Still, it's the best gauge we have at our disposal, and it shows that 12 teams have seen increases in attendance and 18 have had decreases. Importantly, three of the teams with increases and five of the teams with decreases are showing changes of less than 1,000 fans per game, which is easily reversible.
Weather hasn't been the only issue, either. The Red Sox and Phillies -- both of whom had consecutive sellout streaks into the hundreds until April for Boston and last August for Philadelphia -- started to show some decline corresponding to on-field regressions last year. Also, the Marlins have shown a decline of more than 10,000 fans per game thanks to their offseason firesale and the typical decline associated with the second year of a new ballpark.
Some teams, however, have had strong upward movement: the Nationals, Blue Jays, Orioles Dodgers, Angels, Braves and Padres are all showing improvements of 2,500 fans per game or more; only San Diego didn't have either a great 2012 season or an active offseason.
There are seven closers with at least 10 saves who are still perfect in converting opportunities, and surely none remains as anonymous as Seattle's Wilhelmsen. The 6-foot-6 righthander was out of affiliated baseball and didn't throw a minor league pitch from the end of the 2003 season until the start of 2010, six years in which he worked as a bartender back in his native Tucson, Ariz., and backpacked around Europe and the U.S. until starting to get back into the game with a local independent team in '09.
Just as the subjects of Homer's epic poems had an always-appearing appositive -- such as Athena, the grey-eyed goddess -- so too is Wilhelmsen likely to be known as "Tom the Bartender," and after even a short conversation, it's easy to see why he's a perfect example of the friendly neighborhood bartender. He recently poured (non-alcoholic) drinks for fans during a visit to the MLB Fan Cave.
Wilhelmsen reached the majors in 2011, assumed the closer's job midway through '12 (finishing with 29 saves) and so far this year is 11-for-11. In 18 innings this season he has allowed just one earned run, for a 0.50 ERA, while holding opponents to a .100 batting average after emphasizing a changeup in addition to his upper-90s fastball and curve.

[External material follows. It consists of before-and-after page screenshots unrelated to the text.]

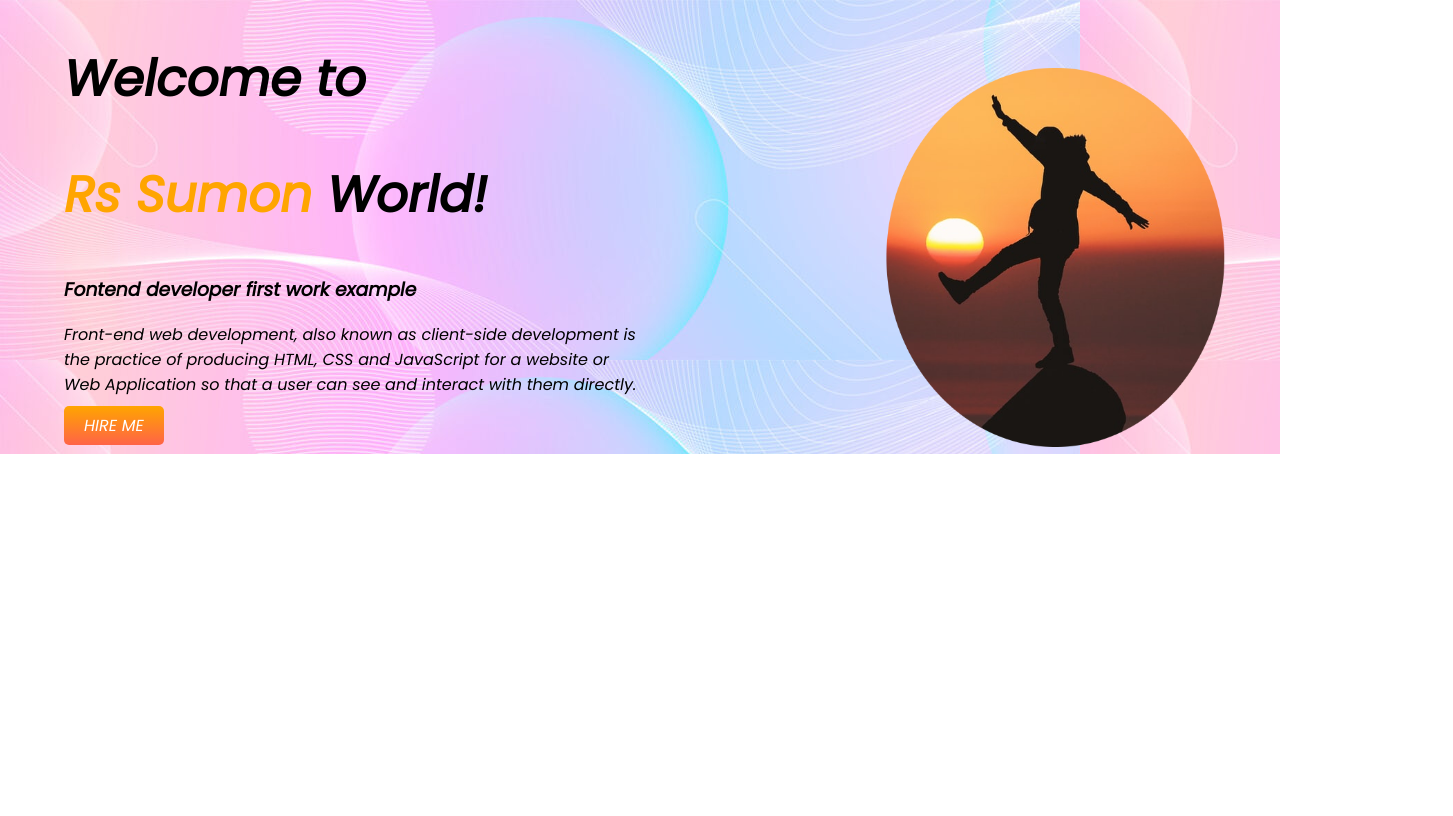
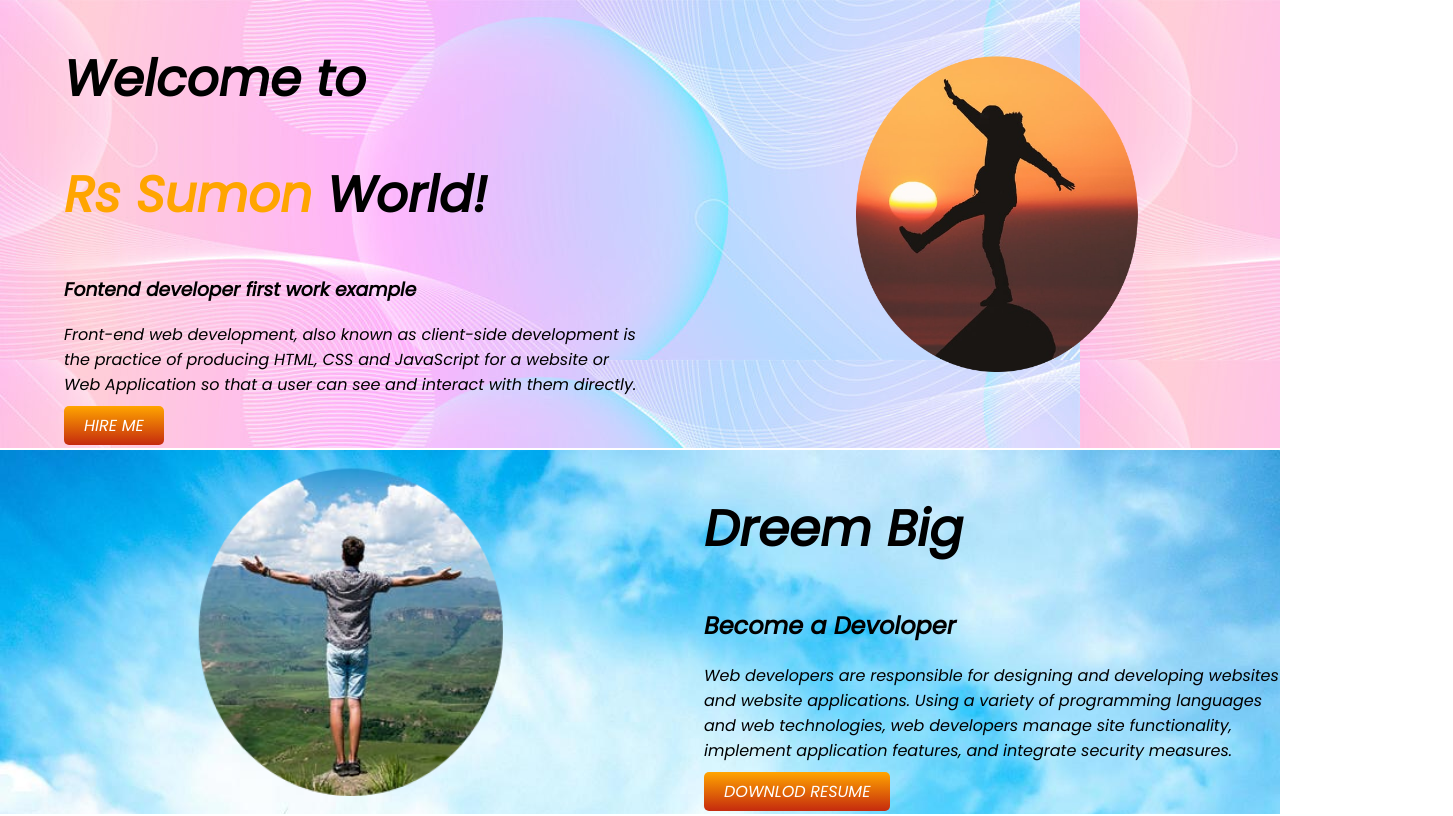
Before and after one commit to sumon-khan7864/Depoloper-portfolio-1, a plain HTML site: page index.html in a window 1280 px wide. Shown: the whole page, 1453 px wide, since content can reach past the window. Drawn offline with Linux system fonts and the light colour scheme.

Commit message:
Dream-Big

```diff
--- a/index.html
+++ b/index.html
@@ -23,5 +23,16 @@
             <img src="image/photo.png" alt="">
         </div>
     </section>
+    <section class="Dreem-Big">
+        <div class="Half-width">
+            <img src="image/pexels-sky.png" alt="">
+        </div>
+        <div class="Half-width">
+            <h1>Dreem Big</h1>
+            <h2>Become a Devoloper</h2>
+            <p>Web developers are responsible for designing and developing websites and website applications. Using a variety of programming languages and web technologies, web developers manage site functionality, implement application features, and integrate security measures.</p>
+            <a class="Link-Button" target="_blank" href="">DOWNLOD RESUME</a>
+        </div>
+    </section>
 </body>
 </html>
--- a/style.css
+++ b/style.css
@@ -10,18 +10,19 @@ body{
     }
     section{
         display: flex;
+       margin-bottom: 2px;
     }
     .Half-width{
         width: 50%;
         padding-left: 5%;
+        padding-bottom: 10px;
     }
     .Half-width img{
-        width: 120%;
-        padding-right: 10%;
+        width: 100%;
     }
     .Link-Button{
         text-decoration: none;
-        background-image: linear-gradient(orange ,tomato);
+        background-image: linear-gradient(orange ,rgb(197, 42, 14));
         font-weight: 700px;
         color: white;
         padding: 8px 20px;
@@ -30,3 +31,7 @@ body{
     .Top-Banner{
         background-image: url(image/360_r.jpg);
     }
+    .Dreem-Big{
+        background-image: url(image/bottomo.jpg);
+        background-repeat: no-repeat;
+    }
```
Also changed, not shown: Image/Drean-Bac.jpg (added), Image/bottomo.jpg (added), Image/pexels-sky.png (added), ThemOn/Drean-Bac.jpg (added), ThemOn/bottomo.jpg (added), 1 other file.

"We get home after a game, I'll sit with my wife and say, What are we doing?" he said in reflection of his journey. "But this is what we're doing, so it's not like a big shock anymore, but it's still a blessing."
Wilhelmsen's passion is travel, and he maintains a map on his iPad with "pins all over the place" of where he wants to visit next, noting that Croatia and Portugal are atop the priority list for now. He and his wife, Cassie, didn't travel this winter after welcoming their first child, a daughter named Hahna, last August. But before his re-entry into baseball, Cassie accompanied him on most of his backpacking trips. Asked for his favorite destinations, Wilhelmsen named Zion National Park in southern Utah No. 1, with Yosemite and Big Sur as close runners-up.
The final out
As if further evidence were needed that signing 30-something hitters to nine-figure contracts is a bad idea, check this: The Angels have the third-worst in baseball despite having signed sluggers Josh Hamilton and Albert Pujols in the past two offseasons, while the two best records belong to the Rangers (.659) and Cardinals (.651), the clubs that let Hamilton and Pujols leave.